Both of my kids have sookie blankets. They sleep with them. It breaks my heart now to realize that the reason they are so attached to those blankets is because they use them as a substitute for me.
We don't really engage in nighttime parenting. If our oldest stumbles into our room in the middle of the night, we usually just take her back to bed. Now I just want to bring her into bed with us and snuggle her in between us. If the baby wakes up crying we just wait it out to see if he goes back to sleep. Now I want to go and get him and bring him into our bed.
I wish our children were never exposed to toys and marketing. We have way more toys than any child needs. What they really want to play with is us. Now they think they need all this stuff that they already have, and I would like to get rid of all of it. And turn off the tv while I'm at it.
On the positive side, there are many things that we do that do follow this approach. We decided that it was of utmost importance that I stay at home to raise our children. Having someone else raise them was not an option - I was willing to do whatever it would take in order to do that. We practice extended breastfeeding.
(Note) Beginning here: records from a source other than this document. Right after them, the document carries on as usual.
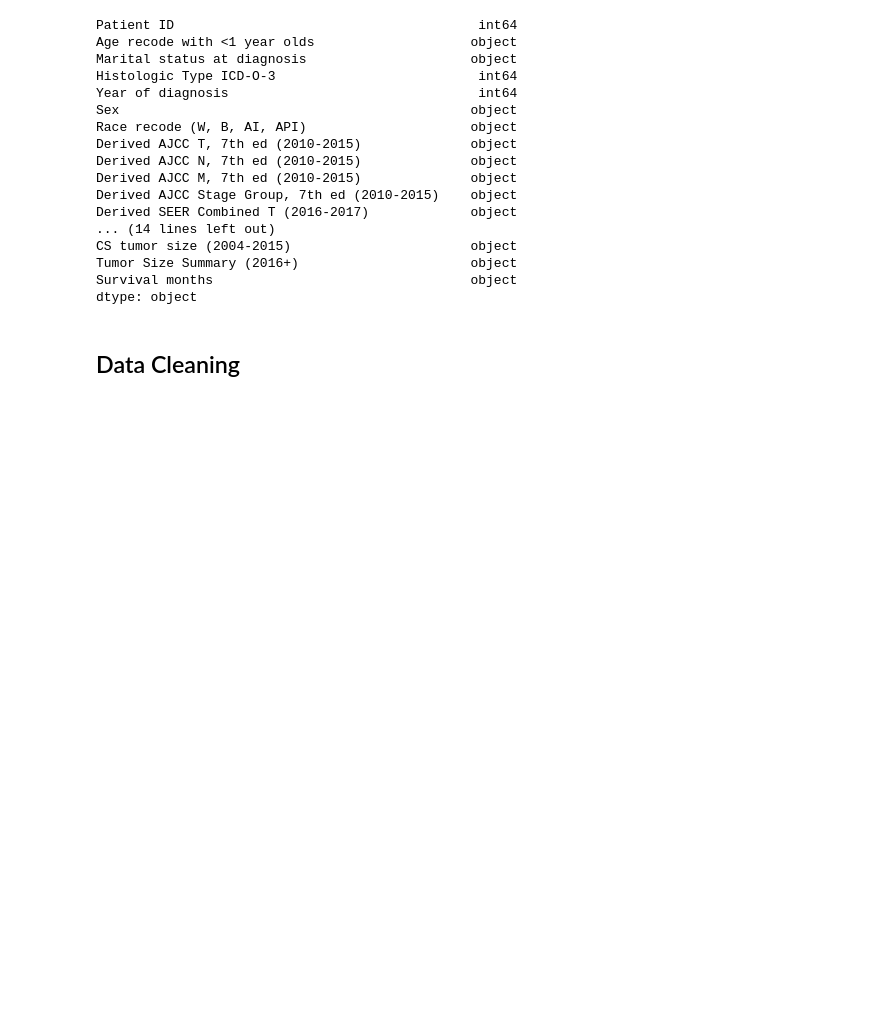
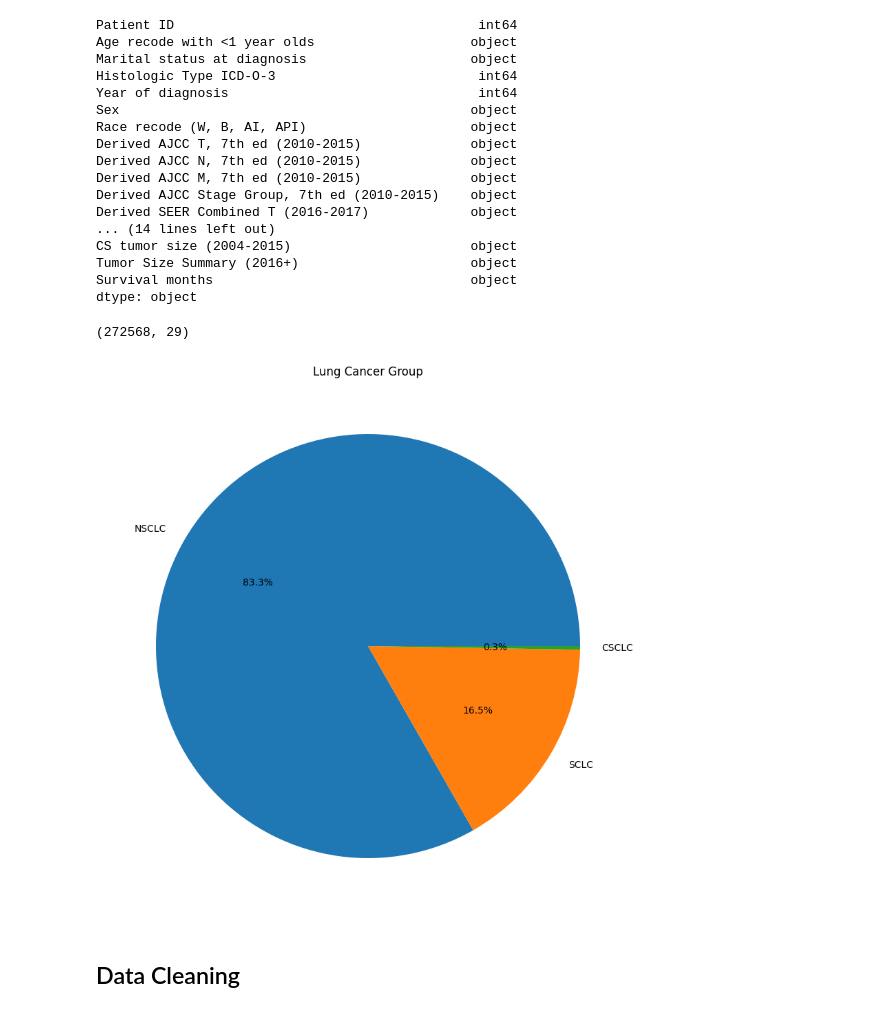
Before and after one commit to MSWinds/C-SCLC-PrognosisML, a Jupyter notebook: Data_Prep.ipynb, the cells around one changed output. Cells and saved outputs as stored; diff of their text form; code cells hidden in the pictures; blank space fills up the shorter version.

```diff
--- a/Data_Prep.ipynb
+++ b/Data_Prep.ipynb
@@ -54,6 +54,50 @@ CS tumor size (2004-2015)                       object
 Tumor Size Summary (2016+)                      object
 Survival months                                 object
 dtype: object
+# %%
+df_v = df.copy()
+# %%
+# Define the codes to include
+# Define the codes to include
+codes_to_include = [8010, 8012, 8013, 8020, 8046, 8050,
+          8051, 8052, 8070, 8071, 8072, 8073,
+          8074, 8075, 8076, 8077, 8078, 8140,
+          8141, 8143, 8147, 8250, 8251, 8252,
+          8253, 8254, 8255, 8260, 8310, 8430,
+          8480, 8481, 8490, 8560, 8570, 8571,
+          8572, 8573, 8574, 8575, 8002, 8041, 8042, 8043, 8044, 8045]
+
+# Filter the DataFrame
+df_v_filtered = df_v[df_v['Histologic Type ICD-O-3'].isin(codes_to_include)].copy()
+# %%
+df_v_filtered.shape
+# %% [output]
+(272568, 29)
+# %%
+# Define the mapping of codes to groups
+sclc_codes = [8002, 8041, 8042, 8043, 8044]
+csclc_code = 8045
+
+# Function to categorize each row
+def categorize(row):
+    if row['Histologic Type ICD-O-3'] in (sclc_codes):
+        return 'SCLC'
+    elif row['Histologic Type ICD-O-3']==csclc_code:
+        return 'CSCLC'
+    else:
+        return 'NSCLC'
+
+# Apply the function
+df_v_filtered['Lung Cancer Group'] = df_v_filtered.apply(categorize, axis=1)
+# %%
+# use piechart and show the percentage of each group
+import matplotlib.pyplot as plt
+plt.figure(figsize=(10,10))
+plt.pie(df_v_filtered['Lung Cancer Group'].value_counts(), labels=df_v_filtered['Lung Cancer Group'].value_counts().index, autopct='%1.1f%%')
+plt.title('Lung Cancer Group')
+plt.show()
+# %% [output]
+[figure, added]
 # %% [markdown]
 ## Data Cleaning
 # %% [markdown]
```
Also changed, not shown: 1 other file.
Not intentionally - I just decided I would nurse him as long as he wanted to nurse. He's now 19 months old, and not showing any signs that he wants to quit. :) I don't broadcast it (because most people think it's weird), but if someone asks, I will proudly tell them. I believe we do use gentle discipline. At first I found myself giving into society's pressures to give our kids time-outs, and criticize their behaviour. But it never felt right to me, so I found myself hugging my kids when they were having a meltdown, because I was sure that they were feeling sad about something and just wanted me to love them. I plan to do much more of this now. I also try to prevent meltdowns instead of having to discipline them, by trying to avoid the situation that might lead to the meltdown. Signing has played a huge role in this. Whenever possible I try to forsee problems before they occur, and intervene before it becomes a problem.
Anyway, I am really just beginning to learn about this wonderful parenting style. I bought The Baby Book, by Dr. Sears, who is, apparently, the Godfather of Attachment Parenting. It was the ONLY book I could find in our area that even touched on AP. Not even our library had anything. So I plan to read through this book and learn all that I can. Although my kids are 19 months and 3 1/2 years, I don't think it's ever too late to start listening to your instincts.
Do any of you practice Attachment Parenting? I would love for you to share what you know, or point me in the direction of some good resources.